▶ WHAT YOU NEED TO DO
The answer should contain each record below, repeated exactly.
* * * *
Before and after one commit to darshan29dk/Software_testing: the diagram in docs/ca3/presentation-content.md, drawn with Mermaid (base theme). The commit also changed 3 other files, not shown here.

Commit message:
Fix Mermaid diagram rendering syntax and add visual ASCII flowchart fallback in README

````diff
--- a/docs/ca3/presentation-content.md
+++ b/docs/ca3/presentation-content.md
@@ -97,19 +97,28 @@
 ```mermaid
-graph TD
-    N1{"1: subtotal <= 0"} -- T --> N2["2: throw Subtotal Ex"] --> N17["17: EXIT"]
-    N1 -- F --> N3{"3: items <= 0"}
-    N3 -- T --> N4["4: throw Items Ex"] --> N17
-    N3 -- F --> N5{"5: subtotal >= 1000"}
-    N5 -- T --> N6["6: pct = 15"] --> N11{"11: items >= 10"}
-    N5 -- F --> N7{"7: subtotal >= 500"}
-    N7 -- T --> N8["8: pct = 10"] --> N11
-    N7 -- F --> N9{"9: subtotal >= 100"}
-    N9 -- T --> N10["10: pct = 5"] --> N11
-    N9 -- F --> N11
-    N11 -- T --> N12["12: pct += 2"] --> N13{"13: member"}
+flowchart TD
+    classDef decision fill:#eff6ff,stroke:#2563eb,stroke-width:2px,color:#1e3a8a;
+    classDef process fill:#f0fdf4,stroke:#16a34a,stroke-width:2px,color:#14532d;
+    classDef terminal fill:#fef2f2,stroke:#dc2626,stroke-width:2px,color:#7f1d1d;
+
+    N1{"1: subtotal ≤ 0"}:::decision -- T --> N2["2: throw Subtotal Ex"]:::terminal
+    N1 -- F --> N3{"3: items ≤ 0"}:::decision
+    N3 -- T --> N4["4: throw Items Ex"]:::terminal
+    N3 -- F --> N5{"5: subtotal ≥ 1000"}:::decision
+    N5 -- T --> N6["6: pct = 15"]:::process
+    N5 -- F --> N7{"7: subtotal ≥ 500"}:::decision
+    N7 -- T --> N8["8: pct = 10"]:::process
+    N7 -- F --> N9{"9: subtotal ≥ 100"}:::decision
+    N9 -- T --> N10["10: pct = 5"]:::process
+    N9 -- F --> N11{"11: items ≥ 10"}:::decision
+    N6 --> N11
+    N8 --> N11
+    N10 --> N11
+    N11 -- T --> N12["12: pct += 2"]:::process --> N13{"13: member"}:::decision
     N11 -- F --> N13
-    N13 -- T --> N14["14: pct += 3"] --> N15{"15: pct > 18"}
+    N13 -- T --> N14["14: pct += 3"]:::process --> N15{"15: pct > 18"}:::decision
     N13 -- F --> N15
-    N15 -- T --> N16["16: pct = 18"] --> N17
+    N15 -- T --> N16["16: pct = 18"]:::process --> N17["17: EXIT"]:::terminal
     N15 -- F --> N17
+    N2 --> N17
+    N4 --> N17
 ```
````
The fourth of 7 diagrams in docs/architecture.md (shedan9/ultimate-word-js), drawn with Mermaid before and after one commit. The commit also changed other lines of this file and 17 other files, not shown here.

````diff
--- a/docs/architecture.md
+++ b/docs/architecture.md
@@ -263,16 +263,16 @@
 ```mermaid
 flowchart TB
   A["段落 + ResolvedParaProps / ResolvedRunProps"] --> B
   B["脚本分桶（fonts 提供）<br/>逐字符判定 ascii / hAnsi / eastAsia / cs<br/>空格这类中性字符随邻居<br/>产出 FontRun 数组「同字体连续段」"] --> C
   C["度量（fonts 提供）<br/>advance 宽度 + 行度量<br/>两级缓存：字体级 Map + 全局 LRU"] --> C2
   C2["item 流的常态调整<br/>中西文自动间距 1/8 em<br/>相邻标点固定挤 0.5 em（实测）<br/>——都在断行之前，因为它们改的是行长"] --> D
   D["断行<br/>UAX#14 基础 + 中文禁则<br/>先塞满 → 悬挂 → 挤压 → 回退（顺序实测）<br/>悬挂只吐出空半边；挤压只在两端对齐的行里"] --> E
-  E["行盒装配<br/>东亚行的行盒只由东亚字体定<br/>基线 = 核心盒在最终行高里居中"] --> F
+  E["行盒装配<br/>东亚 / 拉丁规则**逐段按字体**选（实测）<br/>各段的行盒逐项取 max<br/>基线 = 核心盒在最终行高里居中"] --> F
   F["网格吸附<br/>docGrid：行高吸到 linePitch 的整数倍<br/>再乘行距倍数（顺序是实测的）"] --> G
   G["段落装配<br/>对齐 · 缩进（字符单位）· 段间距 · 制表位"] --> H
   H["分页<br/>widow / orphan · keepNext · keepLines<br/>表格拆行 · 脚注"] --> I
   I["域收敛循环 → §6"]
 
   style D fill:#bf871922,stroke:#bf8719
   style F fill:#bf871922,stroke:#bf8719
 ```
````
* * * *
▶ REPLY TO THE TASK
Before and after one commit to darshan29dk/Software_testing: the diagram in docs/ca3/presentation-content.md, drawn with Mermaid (base theme). The commit also changed 3 other files, not shown here.

Commit message:
Fix Mermaid diagram rendering syntax and add visual ASCII flowchart fallback in README

````diff
--- a/docs/ca3/presentation-content.md
+++ b/docs/ca3/presentation-content.md
@@ -97,19 +97,28 @@
 ```mermaid
-graph TD
-    N1{"1: subtotal <= 0"} -- T --> N2["2: throw Subtotal Ex"] --> N17["17: EXIT"]
-    N1 -- F --> N3{"3: items <= 0"}
-    N3 -- T --> N4["4: throw Items Ex"] --> N17
-    N3 -- F --> N5{"5: subtotal >= 1000"}
-    N5 -- T --> N6["6: pct = 15"] --> N11{"11: items >= 10"}
-    N5 -- F --> N7{"7: subtotal >= 500"}
-    N7 -- T --> N8["8: pct = 10"] --> N11
-    N7 -- F --> N9{"9: subtotal >= 100"}
-    N9 -- T --> N10["10: pct = 5"] --> N11
-    N9 -- F --> N11
-    N11 -- T --> N12["12: pct += 2"] --> N13{"13: member"}
+flowchart TD
+    classDef decision fill:#eff6ff,stroke:#2563eb,stroke-width:2px,color:#1e3a8a;
+    classDef process fill:#f0fdf4,stroke:#16a34a,stroke-width:2px,color:#14532d;
+    classDef terminal fill:#fef2f2,stroke:#dc2626,stroke-width:2px,color:#7f1d1d;
+
+    N1{"1: subtotal ≤ 0"}:::decision -- T --> N2["2: throw Subtotal Ex"]:::terminal
+    N1 -- F --> N3{"3: items ≤ 0"}:::decision
+    N3 -- T --> N4["4: throw Items Ex"]:::terminal
+    N3 -- F --> N5{"5: subtotal ≥ 1000"}:::decision
+    N5 -- T --> N6["6: pct = 15"]:::process
+    N5 -- F --> N7{"7: subtotal ≥ 500"}:::decision
+    N7 -- T --> N8["8: pct = 10"]:::process
+    N7 -- F --> N9{"9: subtotal ≥ 100"}:::decision
+    N9 -- T --> N10["10: pct = 5"]:::process
+    N9 -- F --> N11{"11: items ≥ 10"}:::decision
+    N6 --> N11
+    N8 --> N11
+    N10 --> N11
+    N11 -- T --> N12["12: pct += 2"]:::process --> N13{"13: member"}:::decision
     N11 -- F --> N13
-    N13 -- T --> N14["14: pct += 3"] --> N15{"15: pct > 18"}
+    N13 -- T --> N14["14: pct += 3"]:::process --> N15{"15: pct > 18"}:::decision
     N13 -- F --> N15
-    N15 -- T --> N16["16: pct = 18"] --> N17
+    N15 -- T --> N16["16: pct = 18"]:::process --> N17["17: EXIT"]:::terminal
     N15 -- F --> N17
+    N2 --> N17
+    N4 --> N17
 ```
````
The fourth of 7 diagrams in docs/architecture.md (shedan9/ultimate-word-js), drawn with Mermaid before and after one commit. The commit also changed other lines of this file and 17 other files, not shown here.

````diff
--- a/docs/architecture.md
+++ b/docs/architecture.md
@@ -263,16 +263,16 @@
 ```mermaid
 flowchart TB
   A["段落 + ResolvedParaProps / ResolvedRunProps"] --> B
   B["脚本分桶（fonts 提供）<br/>逐字符判定 ascii / hAnsi / eastAsia / cs<br/>空格这类中性字符随邻居<br/>产出 FontRun 数组「同字体连续段」"] --> C
   C["度量（fonts 提供）<br/>advance 宽度 + 行度量<br/>两级缓存：字体级 Map + 全局 LRU"] --> C2
   C2["item 流的常态调整<br/>中西文自动间距 1/8 em<br/>相邻标点固定挤 0.5 em（实测）<br/>——都在断行之前，因为它们改的是行长"] --> D
   D["断行<br/>UAX#14 基础 + 中文禁则<br/>先塞满 → 悬挂 → 挤压 → 回退（顺序实测）<br/>悬挂只吐出空半边；挤压只在两端对齐的行里"] --> E
-  E["行盒装配<br/>东亚行的行盒只由东亚字体定<br/>基线 = 核心盒在最终行高里居中"] --> F
+  E["行盒装配<br/>东亚 / 拉丁规则**逐段按字体**选（实测）<br/>各段的行盒逐项取 max<br/>基线 = 核心盒在最终行高里居中"] --> F
   F["网格吸附<br/>docGrid：行高吸到 linePitch 的整数倍<br/>再乘行距倍数（顺序是实测的）"] --> G
   G["段落装配<br/>对齐 · 缩进（字符单位）· 段间距 · 制表位"] --> H
   H["分页<br/>widow / orphan · keepNext · keepLines<br/>表格拆行 · 脚注"] --> I
   I["域收敛循环 → §6"]
 
   style D fill:#bf871922,stroke:#bf8719
   style F fill:#bf871922,stroke:#bf8719
 ```
````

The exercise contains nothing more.